                                         Personal trainers                            acknowledge that their business is                         “personal” and that relationships are                        vital  to their success and to                      advancing their  clients’ interests.

Programs are customized to clients’ goals, finances and commitment level. And, the role of a personal trainer is expanding beyond gyms and workouts. IDEA, after surveying 2,800 fitness professionals, identified many of the trends shaping the personal fitness industry.

IDEA reported an increase in the number of trainers offering life coaching services. It also found that personal trainers were providing more nutrition assessments and nutritional coaching. And that as a compliment to more traditional fitness programs, they are incorporating mind-body activities like yoga, tai chi and Pilates.

Stoll said her clients often want a “big picture” approach to wellness. “It’s important to be

empathetic, to find out what the underlying needs really are. For a lot of clients, you have to become a counselor, more like a therapist.”

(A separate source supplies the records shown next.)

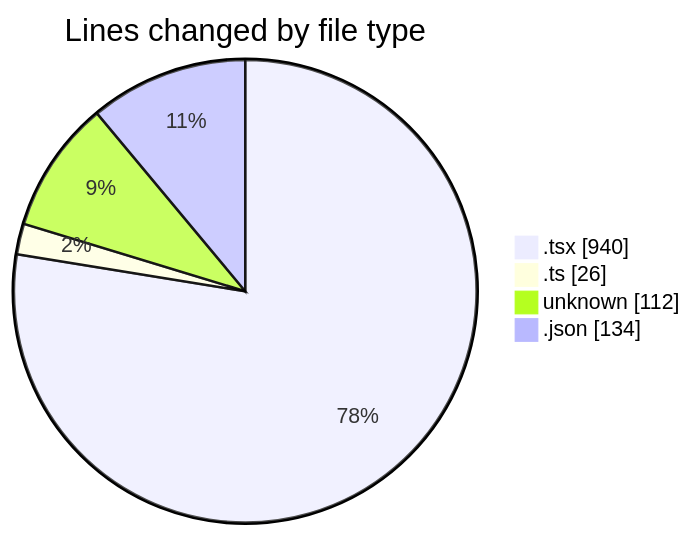
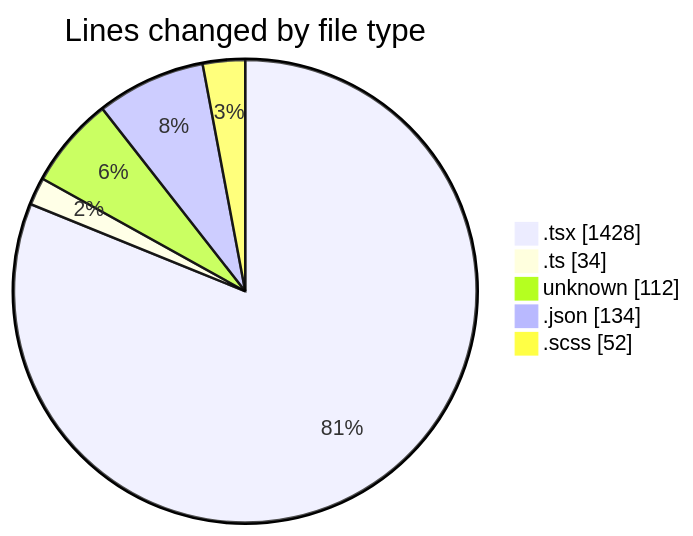
Before and after one commit to momahboobian/code-tracking: the first of 2 diagrams in 2026-04-28/cda/README.md, drawn with Mermaid. The commit also changed other lines of this file and 1 other file, not shown here.

````diff
--- a/2026-04-28/cda/README.md
+++ b/2026-04-28/cda/README.md
@@ -27,8 +34,9 @@
 ```mermaid
 pie showData
 title Lines changed by file type
-".tsx" : 940
-".ts" : 26
+".tsx" : 1428
+".ts" : 34
 "unknown" : 112
 ".json" : 134
+".scss" : 52
 ```
````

In addition to workouts, Stoll provides healthy eating programs for people who want to lose weight. She cautioned that matching solutions to people’s needs requires a solid relationship, adding that, for as long as she can remember, people have felt comfortable confiding in her.

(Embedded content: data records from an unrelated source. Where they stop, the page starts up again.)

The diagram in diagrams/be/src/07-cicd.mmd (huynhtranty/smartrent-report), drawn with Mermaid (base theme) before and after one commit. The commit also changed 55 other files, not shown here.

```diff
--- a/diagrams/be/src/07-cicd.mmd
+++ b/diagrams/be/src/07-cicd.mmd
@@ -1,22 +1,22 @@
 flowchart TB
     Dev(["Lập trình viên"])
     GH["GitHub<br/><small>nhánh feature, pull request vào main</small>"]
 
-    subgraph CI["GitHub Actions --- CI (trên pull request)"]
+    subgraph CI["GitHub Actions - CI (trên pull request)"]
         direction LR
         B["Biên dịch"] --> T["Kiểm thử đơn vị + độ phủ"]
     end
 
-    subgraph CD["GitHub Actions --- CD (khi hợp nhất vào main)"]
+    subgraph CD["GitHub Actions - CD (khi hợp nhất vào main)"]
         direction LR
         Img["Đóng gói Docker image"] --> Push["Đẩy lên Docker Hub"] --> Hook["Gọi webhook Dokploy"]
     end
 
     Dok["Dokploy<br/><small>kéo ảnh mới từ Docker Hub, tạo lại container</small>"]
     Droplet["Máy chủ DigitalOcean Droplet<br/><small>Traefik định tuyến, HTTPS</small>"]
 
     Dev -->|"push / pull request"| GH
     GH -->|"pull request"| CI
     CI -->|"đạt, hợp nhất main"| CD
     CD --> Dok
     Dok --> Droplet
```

It’s a comfortable fit with Stoll’s specialty, which she said is fitness for middle-aged and older women, some of whom over age 25 have morphed from clients to friends. Inevitably, some of these clients who have moved out of the area continue their sessions via Skype, another trend shaping the industry. That training can be staged digitally, is both an opportunity and threat to personal trainers.

YouTube is loaded with fitness programs that can be tailored to an individual’s need sand ambition.

Altogether, the industry in its many forms, like exercise DVD’s and downloadable workout programs, supports many pricing models.

The cost of hands-on personal training varies widely, but for the most part it isn’t cheap. Stoll charges $40 an hour at her Lansing studio. At the YMCA, Alexa charges $25 for a half hour and $50 for a full hour session. For classes, the price drops sharply: $20 to $25 for a six to eight-week session. And some classes are free.

At health clubs likes the MAC, personal training sessions cost between $65 and $75 per one hour session. Half hour training programs cost less and the industry recognizes the trend of small group sessions, quick time sessions, which cost less for clients, but can be lucrative for instructors.

“People want to get in and get out,” said Alexa. “They just don’t have time, which is why 30-minute-hit programs or boot camps are popular now.”

Personal trainers A lucrative up-and-coming addition to the fitness industry - MICKEY HIRTEN  December 2016 (Page 2)